This is another in a series of posts with teamspeak recordings. These will likely not be of great interest to somebody who has been in a real fleet, but rather to people who are curious as to what goes on in them. Teamspeak recordings are always NSFW.

This recording is from this fight in which we were batphoned by PL to help kill some drone lands coalition supercarriers. See also this video from the perspective of a PL logistics pilot.

MP3, 33 minutes, 32 MB

Thursday, June 3, 2010

Video: Armor logistics in action

This is PL's Armor Theory video, demonstrating armor logistics in a HAC and heavy dictor gang. This video goes with this post, in which we were batphoned by PL to help kill some russian supercarriers.

If you want to see A-team logistics in action, this is it. PL spent months developing their strategy and now their logi/HAC gangs are the envy of every alliance in new eden. While watching you might note that dictors cannot be remote repped while their bubble is active. To get around this PL alternates dictors, having one bubble for one cycle then get repped while another bubbles. Dictors get primaried as soon as they bubble and a few are lost, but it seems to work reasonably well. Another item of interest is that the pilot overheats his highs at one point to save a command ship, which was probably running armor links for the gang.

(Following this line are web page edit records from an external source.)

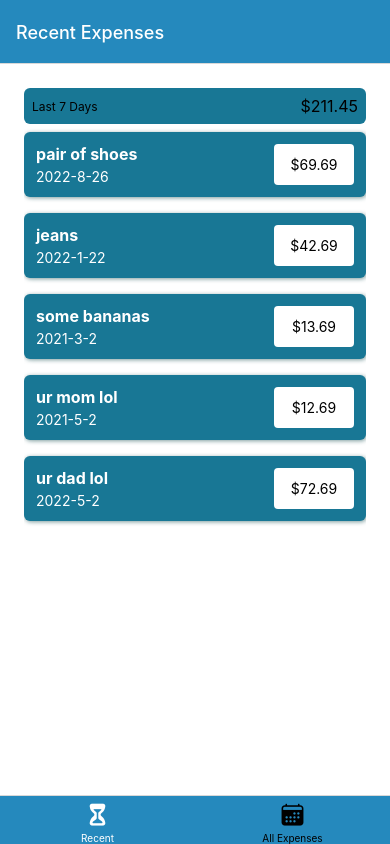
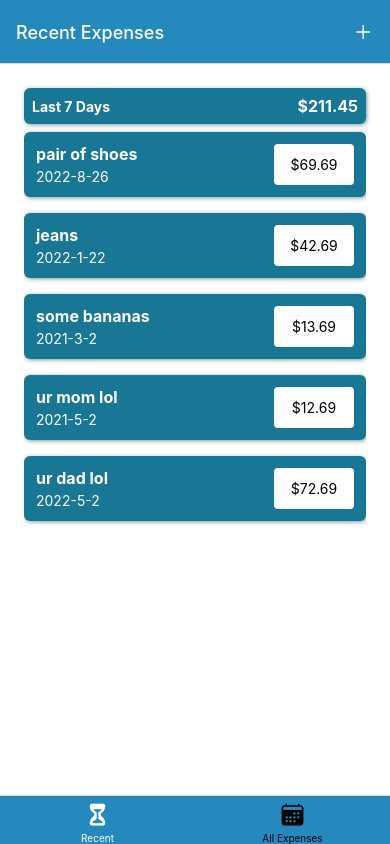
Before and after one commit to SilahicAmil/expenses-app, a React Native app: screen /RecentExpenses in a window 390 px wide. Built offline with nearby package versions, Linux system fonts and the light colour scheme.

Commit message:
adding modal of manage expense

```diff
--- a/components/ExpensesOutput/expense-item.js
+++ b/components/ExpensesOutput/expense-item.js
@@ -2,10 +2,19 @@ import { Pressable, StyleSheet, Text, View } from "react-native";
 
 import { GlobalStyles } from "../../constants/styles";
 import { getFormattedDate } from "../../util/date";
+import { useNavigation } from "@react-navigation/native";
 
 const ExpenseItem = ({ description, date, amount }) => {
+  const navigation = useNavigation();
+  const expensePressedHandler = () => {
+    navigation.navigate("ManageExpense");
+  };
+
   return (
-    <Pressable>
+    <Pressable
+      onPress={expensePressedHandler}
+      style={({ pressed }) => pressed && styles.pressed}
+    >
       <View style={styles.expenseItem}>
         <View>
           <Text style={[styles.textBase, styles.description]}>
@@ -24,6 +33,9 @@ const ExpenseItem = ({ description, date, amount }) => {
 export default ExpenseItem;
 
 const styles = StyleSheet.create({
+  pressed: {
+    opacity: 0.5,
+  },
   expenseItem: {
     padding: 12,
     marginVertical: 8,
--- a/components/ExpensesOutput/expenses-summary.js
+++ b/components/ExpensesOutput/expenses-summary.js
@@ -25,13 +25,20 @@ const styles = StyleSheet.create({
     padding: 8,
     backgroundColor: GlobalStyles.color.tealBlue,
     borderRadius: 6,
+    elevation: 3,
+    shadowColor: GlobalStyles.color.Ming,
+    shadowRadius: 4,
+    shadowOffset: { width: 1, height: 1 },
+    shadowOpacity: 0.66,
   },
   period: {
-    fontSize: 12,
-    color: GlobalStyles.color.black,
+    fontSize: 14,
+    color: "white",
+    fontWeight: "bold",
   },
   sum: {
     fontSize: 16,
-    color: GlobalStyles.color.black,
+    color: "white",
+    fontWeight: "bold",
   },
 });
--- a/navigators/bottom-tabs-navigator.js
+++ b/navigators/bottom-tabs-navigator.js
@@ -10,21 +10,24 @@ const BottomTabs = createBottomTabNavigator();
 const ExpensesOverview = () => {
   return (
     <BottomTabs.Navigator
-      screenOptions={{
+      screenOptions={({ navigation }) => ({
         headerStyle: { backgroundColor: GlobalStyles.color.blueNCS },
         headerTintColor: "white",
         tabBarStyle: { backgroundColor: GlobalStyles.color.blueNCS },
         tabBarActiveTintColor: "white",
         tabBarInactiveTintColor: "black",
-        headerRight: ({ tintColor }) => {
+
+        headerRight: ({ tintColor }) => (
           <IconButton
             icon="add"
             color={tintColor}
             size={24}
-            onPress={() => {}}
-          />;
-        },
-      }}
+            onPress={() => {
+              navigation.navigate("ManageExpense");
+            }}
+          />
+        ),
+      })}
     >
       <BottomTabs.Screen
         name="RecentExpenses"
--- a/navigators/expenses-navigator.js
+++ b/navigators/expenses-navigator.js
@@ -1,4 +1,5 @@
 import ExpensesOverview from "../navigators/bottom-tabs-navigator";
+import { GlobalStyles } from "../constants/styles";
 import ManageExpense from "../screens/manage-expense-screen";
 import { NavigationContainer } from "@react-navigation/native";
 import { StatusBar } from "expo-status-bar";
@@ -9,9 +10,16 @@ const Stack = createNativeStackNavigator();
 const ExpensesNavigator = () => {
   return (
     <>
-      <StatusBar style="auto" />
+      <StatusBar style="light" />
       <NavigationContainer>
-        <Stack.Navigator initialRouteName="ExpensesOverview">
+        <Stack.Navigator
+          initialRouteName="ExpensesOverview"
+          screenOptions={{
+            headerBackTitle: "Back",
+            headerStyle: { backgroundColor: GlobalStyles.color.blueNCS },
+            headerTintColor: "white",
+          }}
+        >
           <Stack.Screen
             name="ExpensesOverview"
             component={ExpensesOverview}
@@ -19,7 +27,13 @@ const ExpensesNavigator = () => {
               headerShown: false,
             }}
           />
-          <Stack.Screen name="ManageExpense" component={ManageExpense} />
+          <Stack.Screen
+            name="ManageExpense"
+            component={ManageExpense}
+            options={{
+              presentation: "modal",
+            }}
+          />
         </Stack.Navigator>
       </NavigationContainer>
     </>
--- a/screens/manage-expense-screen.js
+++ b/screens/manage-expense-screen.js
@@ -1,4 +1,4 @@
-import { Text, View } from "react-native";
+import { StyleSheet, Text, View } from "react-native";
 
 const ManageExpense = () => {
   return (
```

Also, this is the first eve video I appear in.

Eve files link
MKV, 166 MB, 8:10

Wednesday, June 2, 2010

I don't care how many WPM you typed

Today I am going to make an exception to my no-writing-about-things-outside-of-eve guideline. See, I read eve blogs for content, and this is something the majority of blog entries do not have. Banter blogs are bad enough, generating dozens of posts full of identical drivel, but this recent how-fast-can-you-type thing forces me to complain; it's not even eve related.

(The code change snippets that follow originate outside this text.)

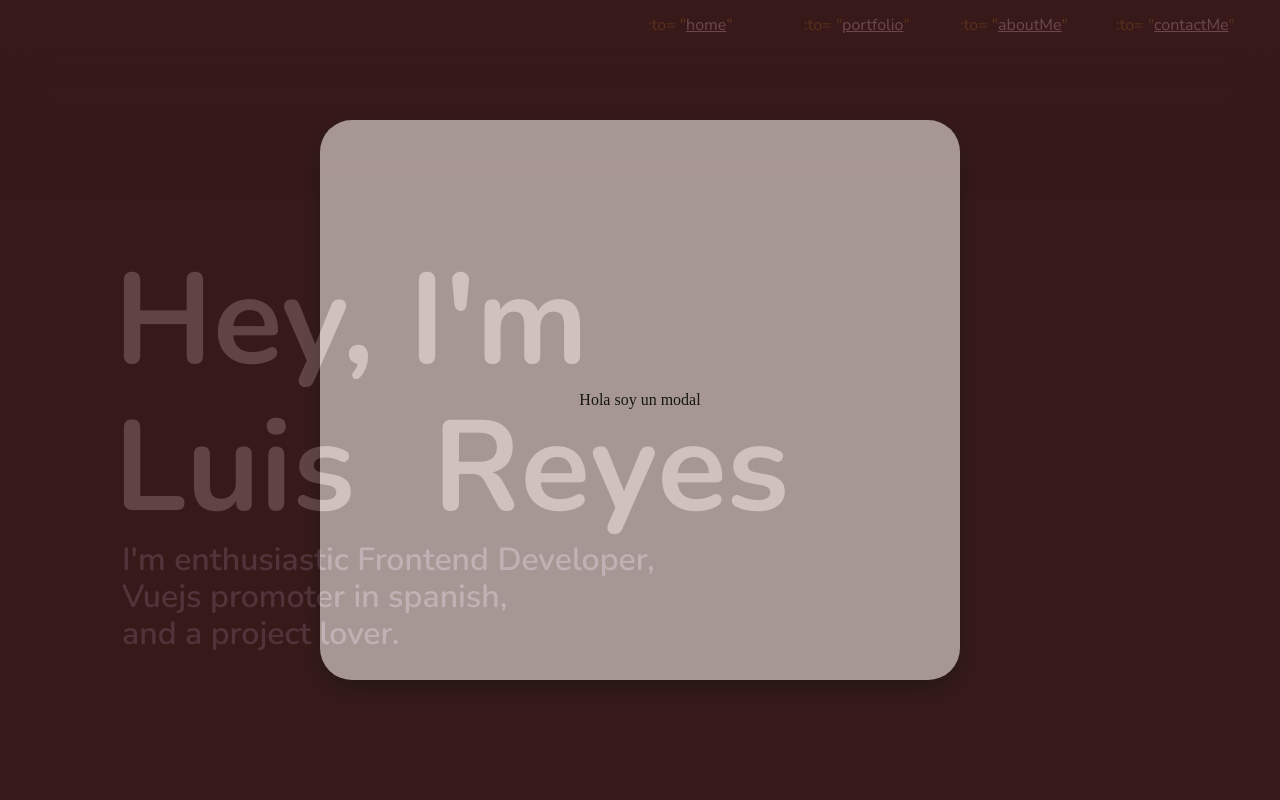
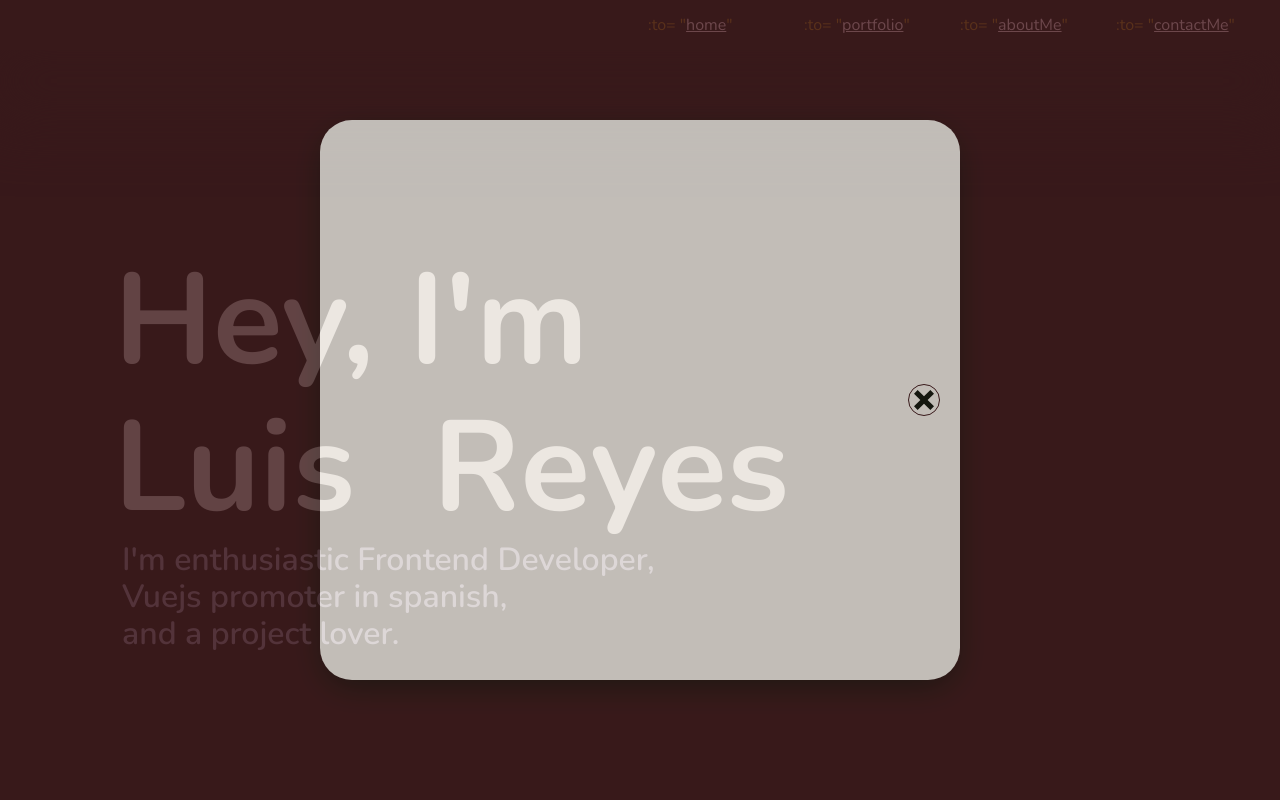
Before and after one commit to platzi/curso-arquitecturas-css-proyecto-2, a Vue app: page / in a window 1280 px wide. Shown: the top 800 px of the page. Built offline with nearby package versions, Linux system fonts and the light colour scheme.

Commit message:
feat: icons rendering from the component

```diff
--- a/package.json
+++ b/package.json
@@ -8,6 +8,7 @@
     "lint": "vue-cli-service lint"
   },
   "dependencies": {
+    "@mdi/js": "^6.5.95",
     "core-js": "^3.6.5",
     "gsap": "^3.9.1",
     "vue": "^3.0.0",
--- a/src/components/global/ProjectModal.vue
+++ b/src/components/global/ProjectModal.vue
@@ -1,10 +1,43 @@
 <template>
-  <div class="modalContainer">
+  <div class="modalContainer" v-if="isModalOpen">
     <div class="projectModal">
-      Hola soy un modal
+      <div class="buttonContainer">
+        <button class="modalButton" @click="closeModal">
+          <the-icons name="close" />
+        </button>
+      </div>
+      <div class="projectModal--projectContent"></div>
     </div>
   </div>
 </template>
+
+<script>
+import { useStore } from "vuex";
+import { computed } from "vue";
+import TheIcons from "./TheIcons.vue";
+export default {
+  components: {
+    TheIcons,
+  },
+  setup() {
+    const store = useStore();
+
+    const isModalOpen = computed(() => {
+      return store.getters["modal/getModal"];
+    });
+
+    function closeModal() {
+      console.log('Estamos por cerrar el modal desde el componente')
+      store.dispatch("modal/activeModal", false);
+    }
+
+    return {
+      closeModal,
+      isModalOpen
+    };
+  },
+};
+</script>
 
 <style scoped>
 .modalContainer {
@@ -25,14 +58,28 @@
 .projectModal {
   width: 50%;
   height: 70%;
+  position: relative;
+  z-index: 310;
   border-radius: 2rem;
   box-shadow: 0px 10px 32px -4px rgba(0, 0, 0, 0.75);
-  -webkit-box-shadow: 0px 10px 32px -4px rgba(0, 0, 0, 0.75);
-  -moz-box-shadow: 0px 10px 32px -4px rgba(0, 0, 0, 0.75);
   display: flex;
   justify-content: center;
   align-items: center;
   opacity: 1;
-  background: #d1b7be;
+  padding: 0.75rem 1rem;
+  background: rgb(247, 237, 240);
+}
+.buttonContainer {
+  width: 100%;
+  display: flex;
+  justify-content: flex-end;
+  align-items: center;
+  padding: 0.25rem;
+}
+.modalButton {
+  border: #330411 1px solid;
+  border-radius: 100%;
+  width: 2rem;
+  height: 2rem;
 }
 </style>
--- /dev/null
+++ b/src/components/global/TheIcons.vue
@@ -0,0 +1,35 @@
+<template>
+  <svg
+    class="svg"
+    style="width: 100%; height: 100%; stroke-width: 2.5px"
+    viewBox="0 0 24 24"
+    fill="currentColor"
+  >
+    <path :d="myIcon" />
+  </svg>
+</template>
+
+<script>
+import { computed } from "vue";
+import Icons from "../../helpers/Icons";
+export default {
+  props: {
+    name: String,
+  },
+  setup(props) {
+    const myIcon = computed(() => {
+      return Icons[props.name];
+    });
+
+    return {
+      myIcon,
+    };
+  },
+};
+</script>
+
+<style scoped>
+.svg {
+  user-select: none;
+}
+</style>
--- /dev/null
+++ b/src/helpers/Icons.js
@@ -0,0 +1,5 @@
+import { mdiCloseThick } from '@mdi/js'
+
+export default {
+  close: mdiCloseThick
+}
--- a/src/store/modules/modal.js
+++ b/src/store/modules/modal.js
@@ -1,7 +1,7 @@
 // modal store for projects details
 
 const state = () => ({
-  isOpen: false
+  isOpen: true
 })
 
 const getters = {
@@ -13,12 +13,14 @@ const getters = {
 const mutations = {
   SHOW_MODAL(state, Boolean) {
     state.isOpen = Boolean
+    console.log('hemos hecho el cambio')
   }
 }
 
 
 const actions = {
   activeModal({ commit }, payload) {
+    console.log('Estamos enviando el cambio al mutation')
     commit('SHOW_MODAL', payload)
   }
 }
```
Also changed, not shown: 1 other file (tests, documents, lock files or other folders).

"Design your own mission"? Boring and pointless. "What are your plans for the next year"? Boring, but at least it's relevant. "Post your killboard statistics"? Meaningless, and only a couple lowsec pirates will even read it.

If you want me to read your posts instead of just skipping to the next item in the feed aggregator, post content. If you don't have anything interesting to say, don't say anything. Those of you with no posts other than banter blogs, stupid memes and copy-pasted eve news, I am talking to you.

It's not a popularity contest, pageviews are a terrible metric for success and if you want to write you should start by having something to write about.

That is all.